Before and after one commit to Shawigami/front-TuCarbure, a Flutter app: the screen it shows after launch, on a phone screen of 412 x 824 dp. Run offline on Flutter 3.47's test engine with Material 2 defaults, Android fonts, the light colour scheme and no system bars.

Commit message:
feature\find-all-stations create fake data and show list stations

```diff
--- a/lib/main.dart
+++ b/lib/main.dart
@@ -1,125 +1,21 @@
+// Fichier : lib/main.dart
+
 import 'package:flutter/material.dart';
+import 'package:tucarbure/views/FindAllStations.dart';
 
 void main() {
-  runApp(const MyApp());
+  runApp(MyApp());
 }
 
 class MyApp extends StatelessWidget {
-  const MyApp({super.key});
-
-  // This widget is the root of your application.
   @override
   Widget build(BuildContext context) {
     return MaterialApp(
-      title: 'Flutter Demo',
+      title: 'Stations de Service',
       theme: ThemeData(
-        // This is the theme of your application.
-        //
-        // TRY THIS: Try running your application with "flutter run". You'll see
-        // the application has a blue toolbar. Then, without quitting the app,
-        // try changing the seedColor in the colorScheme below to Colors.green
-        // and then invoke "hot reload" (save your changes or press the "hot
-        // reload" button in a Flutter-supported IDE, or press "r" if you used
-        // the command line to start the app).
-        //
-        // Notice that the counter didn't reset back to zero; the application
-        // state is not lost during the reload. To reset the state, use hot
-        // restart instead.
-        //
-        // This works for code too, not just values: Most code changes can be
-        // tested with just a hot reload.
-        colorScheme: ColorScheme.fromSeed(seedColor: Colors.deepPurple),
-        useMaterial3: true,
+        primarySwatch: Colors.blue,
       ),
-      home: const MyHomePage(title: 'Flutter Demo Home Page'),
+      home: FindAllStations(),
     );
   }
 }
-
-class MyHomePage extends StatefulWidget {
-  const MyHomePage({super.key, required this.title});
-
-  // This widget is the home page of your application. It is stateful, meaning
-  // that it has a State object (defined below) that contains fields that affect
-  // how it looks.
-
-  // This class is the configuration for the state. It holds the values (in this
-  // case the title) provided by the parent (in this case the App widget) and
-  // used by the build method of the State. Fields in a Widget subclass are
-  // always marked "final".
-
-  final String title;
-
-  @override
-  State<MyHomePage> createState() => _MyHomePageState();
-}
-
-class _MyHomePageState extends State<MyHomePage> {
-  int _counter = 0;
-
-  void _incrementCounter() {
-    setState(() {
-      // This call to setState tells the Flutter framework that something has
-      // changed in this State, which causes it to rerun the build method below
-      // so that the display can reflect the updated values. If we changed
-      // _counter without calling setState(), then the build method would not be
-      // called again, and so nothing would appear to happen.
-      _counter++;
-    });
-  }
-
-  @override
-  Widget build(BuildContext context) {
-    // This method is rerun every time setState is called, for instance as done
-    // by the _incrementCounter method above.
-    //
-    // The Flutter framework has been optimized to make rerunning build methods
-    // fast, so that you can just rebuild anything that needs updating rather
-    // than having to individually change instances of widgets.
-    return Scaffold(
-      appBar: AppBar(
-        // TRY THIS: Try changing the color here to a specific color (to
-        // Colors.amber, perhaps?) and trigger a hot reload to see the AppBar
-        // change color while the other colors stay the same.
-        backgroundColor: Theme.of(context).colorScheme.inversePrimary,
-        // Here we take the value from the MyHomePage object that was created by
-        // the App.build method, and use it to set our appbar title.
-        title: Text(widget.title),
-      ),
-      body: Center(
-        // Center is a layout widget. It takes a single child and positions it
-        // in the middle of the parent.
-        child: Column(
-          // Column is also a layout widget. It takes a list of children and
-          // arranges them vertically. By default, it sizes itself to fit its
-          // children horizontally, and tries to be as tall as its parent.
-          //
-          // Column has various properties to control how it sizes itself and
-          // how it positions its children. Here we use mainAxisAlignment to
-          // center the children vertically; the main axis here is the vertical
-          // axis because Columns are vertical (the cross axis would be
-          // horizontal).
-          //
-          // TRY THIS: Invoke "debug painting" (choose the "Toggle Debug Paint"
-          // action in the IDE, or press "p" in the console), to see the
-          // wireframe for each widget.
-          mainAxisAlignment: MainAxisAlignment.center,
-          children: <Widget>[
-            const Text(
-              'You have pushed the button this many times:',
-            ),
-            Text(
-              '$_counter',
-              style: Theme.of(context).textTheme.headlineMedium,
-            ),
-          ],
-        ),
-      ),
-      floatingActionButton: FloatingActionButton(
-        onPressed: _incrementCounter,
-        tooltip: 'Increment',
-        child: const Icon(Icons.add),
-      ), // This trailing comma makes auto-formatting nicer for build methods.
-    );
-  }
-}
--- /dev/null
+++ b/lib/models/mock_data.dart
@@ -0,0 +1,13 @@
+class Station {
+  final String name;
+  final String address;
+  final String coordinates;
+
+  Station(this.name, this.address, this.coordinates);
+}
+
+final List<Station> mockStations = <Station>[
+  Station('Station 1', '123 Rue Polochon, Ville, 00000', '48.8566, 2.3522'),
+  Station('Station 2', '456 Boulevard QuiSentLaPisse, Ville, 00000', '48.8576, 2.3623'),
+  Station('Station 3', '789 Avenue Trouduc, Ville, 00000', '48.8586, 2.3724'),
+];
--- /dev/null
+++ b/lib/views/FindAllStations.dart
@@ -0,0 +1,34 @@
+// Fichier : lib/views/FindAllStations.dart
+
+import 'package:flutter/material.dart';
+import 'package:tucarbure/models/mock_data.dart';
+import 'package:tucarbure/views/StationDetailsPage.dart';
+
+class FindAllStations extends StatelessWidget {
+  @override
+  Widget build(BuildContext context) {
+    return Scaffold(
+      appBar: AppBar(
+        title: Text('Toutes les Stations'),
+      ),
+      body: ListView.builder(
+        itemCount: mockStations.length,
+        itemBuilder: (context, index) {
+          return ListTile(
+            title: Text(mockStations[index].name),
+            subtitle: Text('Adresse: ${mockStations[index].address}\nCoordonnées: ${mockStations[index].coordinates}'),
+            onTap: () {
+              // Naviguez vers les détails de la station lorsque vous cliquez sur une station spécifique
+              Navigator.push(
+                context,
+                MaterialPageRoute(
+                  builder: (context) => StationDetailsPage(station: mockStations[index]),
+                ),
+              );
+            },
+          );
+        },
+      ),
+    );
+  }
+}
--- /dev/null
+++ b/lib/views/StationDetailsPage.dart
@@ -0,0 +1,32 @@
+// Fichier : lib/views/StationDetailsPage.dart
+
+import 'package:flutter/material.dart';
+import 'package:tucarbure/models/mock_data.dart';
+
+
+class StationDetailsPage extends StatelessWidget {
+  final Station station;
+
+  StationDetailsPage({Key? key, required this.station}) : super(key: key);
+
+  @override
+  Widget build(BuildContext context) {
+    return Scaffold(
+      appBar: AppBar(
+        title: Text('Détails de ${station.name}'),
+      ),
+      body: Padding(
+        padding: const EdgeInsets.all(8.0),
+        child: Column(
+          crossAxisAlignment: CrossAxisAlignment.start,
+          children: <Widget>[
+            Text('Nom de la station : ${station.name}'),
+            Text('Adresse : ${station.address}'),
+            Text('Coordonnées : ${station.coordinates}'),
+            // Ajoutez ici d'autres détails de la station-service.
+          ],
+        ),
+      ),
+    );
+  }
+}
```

+---+

▶ **REQUIRED ACTION**:
Reproduce all the records. Keep them exact, please.

▶ **REPLY TO THE TASK**:
Before and after one commit to Shawigami/front-TuCarbure, a Flutter app: the screen it shows after launch, on a phone screen of 412 x 824 dp. Run offline on Flutter 3.47's test engine with Material 2 defaults, Android fonts, the light colour scheme and no system bars.

Commit message:
feature\find-all-stations create fake data and show list stations

```diff
--- a/lib/main.dart
+++ b/lib/main.dart
@@ -1,125 +1,21 @@
+// Fichier : lib/main.dart
+
 import 'package:flutter/material.dart';
+import 'package:tucarbure/views/FindAllStations.dart';
 
 void main() {
-  runApp(const MyApp());
+  runApp(MyApp());
 }
 
 class MyApp extends StatelessWidget {
-  const MyApp({super.key});
-
-  // This widget is the root of your application.
   @override
   Widget build(BuildContext context) {
     return MaterialApp(
-      title: 'Flutter Demo',
+      title: 'Stations de Service',
       theme: ThemeData(
-        // This is the theme of your application.
-        //
-        // TRY THIS: Try running your application with "flutter run". You'll see
-        // the application has a blue toolbar. Then, without quitting the app,
-        // try changing the seedColor in the colorScheme below to Colors.green
-        // and then invoke "hot reload" (save your changes or press the "hot
-        // reload" button in a Flutter-supported IDE, or press "r" if you used
-        // the command line to start the app).
-        //
-        // Notice that the counter didn't reset back to zero; the application
-        // state is not lost during the reload. To reset the state, use hot
-        // restart instead.
-        //
-        // This works for code too, not just values: Most code changes can be
-        // tested with just a hot reload.
-        colorScheme: ColorScheme.fromSeed(seedColor: Colors.deepPurple),
-        useMaterial3: true,
+        primarySwatch: Colors.blue,
       ),
-      home: const MyHomePage(title: 'Flutter Demo Home Page'),
+      home: FindAllStations(),
     );
   }
 }
-
-class MyHomePage extends StatefulWidget {
-  const MyHomePage({super.key, required this.title});
-
-  // This widget is the home page of your application. It is stateful, meaning
-  // that it has a State object (defined below) that contains fields that affect
-  // how it looks.
-
-  // This class is the configuration for the state. It holds the values (in this
-  // case the title) provided by the parent (in this case the App widget) and
-  // used by the build method of the State. Fields in a Widget subclass are
-  // always marked "final".
-
-  final String title;
-
-  @override
-  State<MyHomePage> createState() => _MyHomePageState();
-}
-
-class _MyHomePageState extends State<MyHomePage> {
-  int _counter = 0;
-
-  void _incrementCounter() {
-    setState(() {
-      // This call to setState tells the Flutter framework that something has
-      // changed in this State, which causes it to rerun the build method below
-      // so that the display can reflect the updated values. If we changed
-      // _counter without calling setState(), then the build method would not be
-      // called again, and so nothing would appear to happen.
-      _counter++;
-    });
-  }
-
-  @override
-  Widget build(BuildContext context) {
-    // This method is rerun every time setState is called, for instance as done
-    // by the _incrementCounter method above.
-    //
-    // The Flutter framework has been optimized to make rerunning build methods
-    // fast, so that you can just rebuild anything that needs updating rather
-    // than having to individually change instances of widgets.
-    return Scaffold(
-      appBar: AppBar(
-        // TRY THIS: Try changing the color here to a specific color (to
-        // Colors.amber, perhaps?) and trigger a hot reload to see the AppBar
-        // change color while the other colors stay the same.
-        backgroundColor: Theme.of(context).colorScheme.inversePrimary,
-        // Here we take the value from the MyHomePage object that was created by
-        // the App.build method, and use it to set our appbar title.
-        title: Text(widget.title),
-      ),
-      body: Center(
-        // Center is a layout widget. It takes a single child and positions it
-        // in the middle of the parent.
-        child: Column(
-          // Column is also a layout widget. It takes a list of children and
-          // arranges them vertically. By default, it sizes itself to fit its
-          // children horizontally, and tries to be as tall as its parent.
-          //
-          // Column has various properties to control how it sizes itself and
-          // how it positions its children. Here we use mainAxisAlignment to
-          // center the children vertically; the main axis here is the vertical
-          // axis because Columns are vertical (the cross axis would be
-          // horizontal).
-          //
-          // TRY THIS: Invoke "debug painting" (choose the "Toggle Debug Paint"
-          // action in the IDE, or press "p" in the console), to see the
-          // wireframe for each widget.
-          mainAxisAlignment: MainAxisAlignment.center,
-          children: <Widget>[
-            const Text(
-              'You have pushed the button this many times:',
-            ),
-            Text(
-              '$_counter',
-              style: Theme.of(context).textTheme.headlineMedium,
-            ),
-          ],
-        ),
-      ),
-      floatingActionButton: FloatingActionButton(
-        onPressed: _incrementCounter,
-        tooltip: 'Increment',
-        child: const Icon(Icons.add),
-      ), // This trailing comma makes auto-formatting nicer for build methods.
-    );
-  }
-}
--- /dev/null
+++ b/lib/models/mock_data.dart
@@ -0,0 +1,13 @@
+class Station {
+  final String name;
+  final String address;
+  final String coordinates;
+
+  Station(this.name, this.address, this.coordinates);
+}
+
+final List<Station> mockStations = <Station>[
+  Station('Station 1', '123 Rue Polochon, Ville, 00000', '48.8566, 2.3522'),
+  Station('Station 2', '456 Boulevard QuiSentLaPisse, Ville, 00000', '48.8576, 2.3623'),
+  Station('Station 3', '789 Avenue Trouduc, Ville, 00000', '48.8586, 2.3724'),
+];
--- /dev/null
+++ b/lib/views/FindAllStations.dart
@@ -0,0 +1,34 @@
+// Fichier : lib/views/FindAllStations.dart
+
+import 'package:flutter/material.dart';
+import 'package:tucarbure/models/mock_data.dart';
+import 'package:tucarbure/views/StationDetailsPage.dart';
+
+class FindAllStations extends StatelessWidget {
+  @override
+  Widget build(BuildContext context) {
+    return Scaffold(
+      appBar: AppBar(
+        title: Text('Toutes les Stations'),
+      ),
+      body: ListView.builder(
+        itemCount: mockStations.length,
+        itemBuilder: (context, index) {
+          return ListTile(
+            title: Text(mockStations[index].name),
+            subtitle: Text('Adresse: ${mockStations[index].address}\nCoordonnées: ${mockStations[index].coordinates}'),
+            onTap: () {
+              // Naviguez vers les détails de la station lorsque vous cliquez sur une station spécifique
+              Navigator.push(
+                context,
+                MaterialPageRoute(
+                  builder: (context) => StationDetailsPage(station: mockStations[index]),
+                ),
+              );
+            },
+          );
+        },
+      ),
+    );
+  }
+}
--- /dev/null
+++ b/lib/views/StationDetailsPage.dart
@@ -0,0 +1,32 @@
+// Fichier : lib/views/StationDetailsPage.dart
+
+import 'package:flutter/material.dart';
+import 'package:tucarbure/models/mock_data.dart';
+
+
+class StationDetailsPage extends StatelessWidget {
+  final Station station;
+
+  StationDetailsPage({Key? key, required this.station}) : super(key: key);
+
+  @override
+  Widget build(BuildContext context) {
+    return Scaffold(
+      appBar: AppBar(
+        title: Text('Détails de ${station.name}'),
+      ),
+      body: Padding(
+        padding: const EdgeInsets.all(8.0),
+        child: Column(
+          crossAxisAlignment: CrossAxisAlignment.start,
+          children: <Widget>[
+            Text('Nom de la station : ${station.name}'),
+            Text('Adresse : ${station.address}'),
+            Text('Coordonnées : ${station.coordinates}'),
+            // Ajoutez ici d'autres détails de la station-service.
+          ],
+        ),
+      ),
+    );
+  }
+}
```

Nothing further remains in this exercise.